* _Problem description_: For each line below, return an exact copy.

─── Records for the task

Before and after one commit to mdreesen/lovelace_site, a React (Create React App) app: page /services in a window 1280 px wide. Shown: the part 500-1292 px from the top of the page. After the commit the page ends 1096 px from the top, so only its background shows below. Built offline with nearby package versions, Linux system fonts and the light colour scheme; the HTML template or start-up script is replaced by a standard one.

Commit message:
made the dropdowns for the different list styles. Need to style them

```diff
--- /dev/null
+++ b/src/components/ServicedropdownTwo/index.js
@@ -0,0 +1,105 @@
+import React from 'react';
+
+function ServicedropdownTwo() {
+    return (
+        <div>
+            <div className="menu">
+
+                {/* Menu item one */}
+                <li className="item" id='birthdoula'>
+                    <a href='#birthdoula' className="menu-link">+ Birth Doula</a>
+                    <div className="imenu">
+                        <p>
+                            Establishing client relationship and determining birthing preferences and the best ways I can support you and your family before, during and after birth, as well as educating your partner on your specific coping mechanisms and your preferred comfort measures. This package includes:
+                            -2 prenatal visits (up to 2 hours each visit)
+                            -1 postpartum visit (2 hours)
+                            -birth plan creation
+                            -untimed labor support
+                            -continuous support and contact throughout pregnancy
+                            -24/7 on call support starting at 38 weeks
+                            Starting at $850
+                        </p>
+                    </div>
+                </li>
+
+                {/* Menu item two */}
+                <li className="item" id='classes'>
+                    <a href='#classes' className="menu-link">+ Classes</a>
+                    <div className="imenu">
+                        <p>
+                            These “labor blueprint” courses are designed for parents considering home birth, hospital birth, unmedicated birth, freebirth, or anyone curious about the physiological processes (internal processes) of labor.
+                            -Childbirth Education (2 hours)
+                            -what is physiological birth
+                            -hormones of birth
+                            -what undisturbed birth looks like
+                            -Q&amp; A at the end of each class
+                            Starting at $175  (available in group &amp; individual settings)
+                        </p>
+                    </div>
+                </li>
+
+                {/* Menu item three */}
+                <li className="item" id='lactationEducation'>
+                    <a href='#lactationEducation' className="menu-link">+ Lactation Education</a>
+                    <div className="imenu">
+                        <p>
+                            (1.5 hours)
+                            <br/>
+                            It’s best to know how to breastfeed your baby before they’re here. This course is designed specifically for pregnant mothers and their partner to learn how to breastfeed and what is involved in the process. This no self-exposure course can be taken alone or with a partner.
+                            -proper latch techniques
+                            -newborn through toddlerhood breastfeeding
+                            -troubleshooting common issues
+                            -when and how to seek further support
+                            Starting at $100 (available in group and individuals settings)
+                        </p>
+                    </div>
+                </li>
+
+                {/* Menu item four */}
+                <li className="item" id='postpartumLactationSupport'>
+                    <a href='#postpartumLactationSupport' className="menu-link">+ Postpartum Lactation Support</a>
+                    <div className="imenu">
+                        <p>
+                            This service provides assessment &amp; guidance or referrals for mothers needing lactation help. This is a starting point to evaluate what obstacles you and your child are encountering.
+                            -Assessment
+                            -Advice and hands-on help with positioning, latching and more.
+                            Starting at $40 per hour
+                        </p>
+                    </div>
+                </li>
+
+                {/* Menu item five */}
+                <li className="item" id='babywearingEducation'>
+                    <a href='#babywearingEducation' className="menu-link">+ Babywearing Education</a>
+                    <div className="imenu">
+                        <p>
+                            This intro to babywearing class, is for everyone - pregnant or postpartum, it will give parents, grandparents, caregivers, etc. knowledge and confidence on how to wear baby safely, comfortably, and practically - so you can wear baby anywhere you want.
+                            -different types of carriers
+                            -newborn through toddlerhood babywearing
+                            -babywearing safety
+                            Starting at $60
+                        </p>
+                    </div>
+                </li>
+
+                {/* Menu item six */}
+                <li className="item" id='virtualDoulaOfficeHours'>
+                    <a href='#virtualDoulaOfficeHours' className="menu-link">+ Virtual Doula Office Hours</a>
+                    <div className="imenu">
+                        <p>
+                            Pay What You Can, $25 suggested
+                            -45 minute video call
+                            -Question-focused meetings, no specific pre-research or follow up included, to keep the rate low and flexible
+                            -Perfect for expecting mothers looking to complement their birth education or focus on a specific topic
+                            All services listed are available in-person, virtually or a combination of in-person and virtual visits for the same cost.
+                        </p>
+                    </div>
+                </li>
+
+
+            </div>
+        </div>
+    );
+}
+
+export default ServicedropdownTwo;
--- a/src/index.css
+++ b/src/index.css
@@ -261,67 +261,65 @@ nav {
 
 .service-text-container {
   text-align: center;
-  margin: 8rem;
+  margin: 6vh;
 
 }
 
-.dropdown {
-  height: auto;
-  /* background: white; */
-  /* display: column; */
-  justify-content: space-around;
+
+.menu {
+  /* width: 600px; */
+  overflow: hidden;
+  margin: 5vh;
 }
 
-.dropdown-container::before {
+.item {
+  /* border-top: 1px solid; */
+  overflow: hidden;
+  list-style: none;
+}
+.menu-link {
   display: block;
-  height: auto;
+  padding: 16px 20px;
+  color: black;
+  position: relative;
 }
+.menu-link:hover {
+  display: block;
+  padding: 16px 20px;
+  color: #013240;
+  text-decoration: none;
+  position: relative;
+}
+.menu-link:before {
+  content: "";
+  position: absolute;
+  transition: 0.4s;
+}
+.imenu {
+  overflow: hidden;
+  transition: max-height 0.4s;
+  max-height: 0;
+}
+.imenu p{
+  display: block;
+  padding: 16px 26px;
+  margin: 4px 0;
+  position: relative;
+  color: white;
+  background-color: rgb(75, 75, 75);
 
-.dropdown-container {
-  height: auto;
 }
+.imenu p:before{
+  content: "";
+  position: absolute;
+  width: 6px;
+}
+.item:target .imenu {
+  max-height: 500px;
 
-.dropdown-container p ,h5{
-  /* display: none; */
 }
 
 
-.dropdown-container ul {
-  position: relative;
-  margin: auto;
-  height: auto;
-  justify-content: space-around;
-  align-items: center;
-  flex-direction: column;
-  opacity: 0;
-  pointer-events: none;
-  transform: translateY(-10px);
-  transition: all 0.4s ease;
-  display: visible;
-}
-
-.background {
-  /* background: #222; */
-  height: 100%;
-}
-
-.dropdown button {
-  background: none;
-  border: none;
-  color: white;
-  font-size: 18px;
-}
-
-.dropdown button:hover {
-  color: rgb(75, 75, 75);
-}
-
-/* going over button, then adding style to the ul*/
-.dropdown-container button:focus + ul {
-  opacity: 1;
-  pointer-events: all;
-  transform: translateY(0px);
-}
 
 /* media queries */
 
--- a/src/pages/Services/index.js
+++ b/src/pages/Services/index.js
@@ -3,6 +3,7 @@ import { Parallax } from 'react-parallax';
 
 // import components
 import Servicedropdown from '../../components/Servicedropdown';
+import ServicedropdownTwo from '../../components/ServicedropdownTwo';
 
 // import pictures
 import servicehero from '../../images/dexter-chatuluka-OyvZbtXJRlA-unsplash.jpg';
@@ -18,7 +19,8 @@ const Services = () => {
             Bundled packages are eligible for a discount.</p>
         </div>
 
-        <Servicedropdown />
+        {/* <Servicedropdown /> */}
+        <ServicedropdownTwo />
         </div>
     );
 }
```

──────

* _Response box_:
Before and after one commit to mdreesen/lovelace_site, a React (Create React App) app: page /services in a window 1280 px wide. Shown: the part 500-1292 px from the top of the page. After the commit the page ends 1096 px from the top, so only its background shows below. Built offline with nearby package versions, Linux system fonts and the light colour scheme; the HTML template or start-up script is replaced by a standard one.

Commit message:
made the dropdowns for the different list styles. Need to style them

```diff
--- /dev/null
+++ b/src/components/ServicedropdownTwo/index.js
@@ -0,0 +1,105 @@
+import React from 'react';
+
+function ServicedropdownTwo() {
+    return (
+        <div>
+            <div className="menu">
+
+                {/* Menu item one */}
+                <li className="item" id='birthdoula'>
+                    <a href='#birthdoula' className="menu-link">+ Birth Doula</a>
+                    <div className="imenu">
+                        <p>
+                            Establishing client relationship and determining birthing preferences and the best ways I can support you and your family before, during and after birth, as well as educating your partner on your specific coping mechanisms and your preferred comfort measures. This package includes:
+                            -2 prenatal visits (up to 2 hours each visit)
+                            -1 postpartum visit (2 hours)
+                            -birth plan creation
+                            -untimed labor support
+                            -continuous support and contact throughout pregnancy
+                            -24/7 on call support starting at 38 weeks
+                            Starting at $850
+                        </p>
+                    </div>
+                </li>
+
+                {/* Menu item two */}
+                <li className="item" id='classes'>
+                    <a href='#classes' className="menu-link">+ Classes</a>
+                    <div className="imenu">
+                        <p>
+                            These “labor blueprint” courses are designed for parents considering home birth, hospital birth, unmedicated birth, freebirth, or anyone curious about the physiological processes (internal processes) of labor.
+                            -Childbirth Education (2 hours)
+                            -what is physiological birth
+                            -hormones of birth
+                            -what undisturbed birth looks like
+                            -Q&amp; A at the end of each class
+                            Starting at $175  (available in group &amp; individual settings)
+                        </p>
+                    </div>
+                </li>
+
+                {/* Menu item three */}
+                <li className="item" id='lactationEducation'>
+                    <a href='#lactationEducation' className="menu-link">+ Lactation Education</a>
+                    <div className="imenu">
+                        <p>
+                            (1.5 hours)
+                            <br/>
+                            It’s best to know how to breastfeed your baby before they’re here. This course is designed specifically for pregnant mothers and their partner to learn how to breastfeed and what is involved in the process. This no self-exposure course can be taken alone or with a partner.
+                            -proper latch techniques
+                            -newborn through toddlerhood breastfeeding
+                            -troubleshooting common issues
+                            -when and how to seek further support
+                            Starting at $100 (available in group and individuals settings)
+                        </p>
+                    </div>
+                </li>
+
+                {/* Menu item four */}
+                <li className="item" id='postpartumLactationSupport'>
+                    <a href='#postpartumLactationSupport' className="menu-link">+ Postpartum Lactation Support</a>
+                    <div className="imenu">
+                        <p>
+                            This service provides assessment &amp; guidance or referrals for mothers needing lactation help. This is a starting point to evaluate what obstacles you and your child are encountering.
+                            -Assessment
+                            -Advice and hands-on help with positioning, latching and more.
+                            Starting at $40 per hour
+                        </p>
+                    </div>
+                </li>
+
+                {/* Menu item five */}
+                <li className="item" id='babywearingEducation'>
+                    <a href='#babywearingEducation' className="menu-link">+ Babywearing Education</a>
+                    <div className="imenu">
+                        <p>
+                            This intro to babywearing class, is for everyone - pregnant or postpartum, it will give parents, grandparents, caregivers, etc. knowledge and confidence on how to wear baby safely, comfortably, and practically - so you can wear baby anywhere you want.
+                            -different types of carriers
+                            -newborn through toddlerhood babywearing
+                            -babywearing safety
+                            Starting at $60
+                        </p>
+                    </div>
+                </li>
+
+                {/* Menu item six */}
+                <li className="item" id='virtualDoulaOfficeHours'>
+                    <a href='#virtualDoulaOfficeHours' className="menu-link">+ Virtual Doula Office Hours</a>
+                    <div className="imenu">
+                        <p>
+                            Pay What You Can, $25 suggested
+                            -45 minute video call
+                            -Question-focused meetings, no specific pre-research or follow up included, to keep the rate low and flexible
+                            -Perfect for expecting mothers looking to complement their birth education or focus on a specific topic
+                            All services listed are available in-person, virtually or a combination of in-person and virtual visits for the same cost.
+                        </p>
+                    </div>
+                </li>
+
+
+            </div>
+        </div>
+    );
+}
+
+export default ServicedropdownTwo;
--- a/src/index.css
+++ b/src/index.css
@@ -261,67 +261,65 @@ nav {
 
 .service-text-container {
   text-align: center;
-  margin: 8rem;
+  margin: 6vh;
 
 }
 
-.dropdown {
-  height: auto;
-  /* background: white; */
-  /* display: column; */
-  justify-content: space-around;
+
+.menu {
+  /* width: 600px; */
+  overflow: hidden;
+  margin: 5vh;
 }
 
-.dropdown-container::before {
+.item {
+  /* border-top: 1px solid; */
+  overflow: hidden;
+  list-style: none;
+}
+.menu-link {
   display: block;
-  height: auto;
+  padding: 16px 20px;
+  color: black;
+  position: relative;
 }
+.menu-link:hover {
+  display: block;
+  padding: 16px 20px;
+  color: #013240;
+  text-decoration: none;
+  position: relative;
+}
+.menu-link:before {
+  content: "";
+  position: absolute;
+  transition: 0.4s;
+}
+.imenu {
+  overflow: hidden;
+  transition: max-height 0.4s;
+  max-height: 0;
+}
+.imenu p{
+  display: block;
+  padding: 16px 26px;
+  margin: 4px 0;
+  position: relative;
+  color: white;
+  background-color: rgb(75, 75, 75);
 
-.dropdown-container {
-  height: auto;
 }
+.imenu p:before{
+  content: "";
+  position: absolute;
+  width: 6px;
+}
+.item:target .imenu {
+  max-height: 500px;
 
-.dropdown-container p ,h5{
-  /* display: none; */
 }
 
 
-.dropdown-container ul {
-  position: relative;
-  margin: auto;
-  height: auto;
-  justify-content: space-around;
-  align-items: center;
-  flex-direction: column;
-  opacity: 0;
-  pointer-events: none;
-  transform: translateY(-10px);
-  transition: all 0.4s ease;
-  display: visible;
-}
-
-.background {
-  /* background: #222; */
-  height: 100%;
-}
-
-.dropdown button {
-  background: none;
-  border: none;
-  color: white;
-  font-size: 18px;
-}
-
-.dropdown button:hover {
-  color: rgb(75, 75, 75);
-}
-
-/* going over button, then adding style to the ul*/
-.dropdown-container button:focus + ul {
-  opacity: 1;
-  pointer-events: all;
-  transform: translateY(0px);
-}
 
 /* media queries */
 
--- a/src/pages/Services/index.js
+++ b/src/pages/Services/index.js
@@ -3,6 +3,7 @@ import { Parallax } from 'react-parallax';
 
 // import components
 import Servicedropdown from '../../components/Servicedropdown';
+import ServicedropdownTwo from '../../components/ServicedropdownTwo';
 
 // import pictures
 import servicehero from '../../images/dexter-chatuluka-OyvZbtXJRlA-unsplash.jpg';
@@ -18,7 +19,8 @@ const Services = () => {
             Bundled packages are eligible for a discount.</p>
         </div>
 
-        <Servicedropdown />
+        {/* <Servicedropdown /> */}
+        <ServicedropdownTwo />
         </div>
     );
 }
```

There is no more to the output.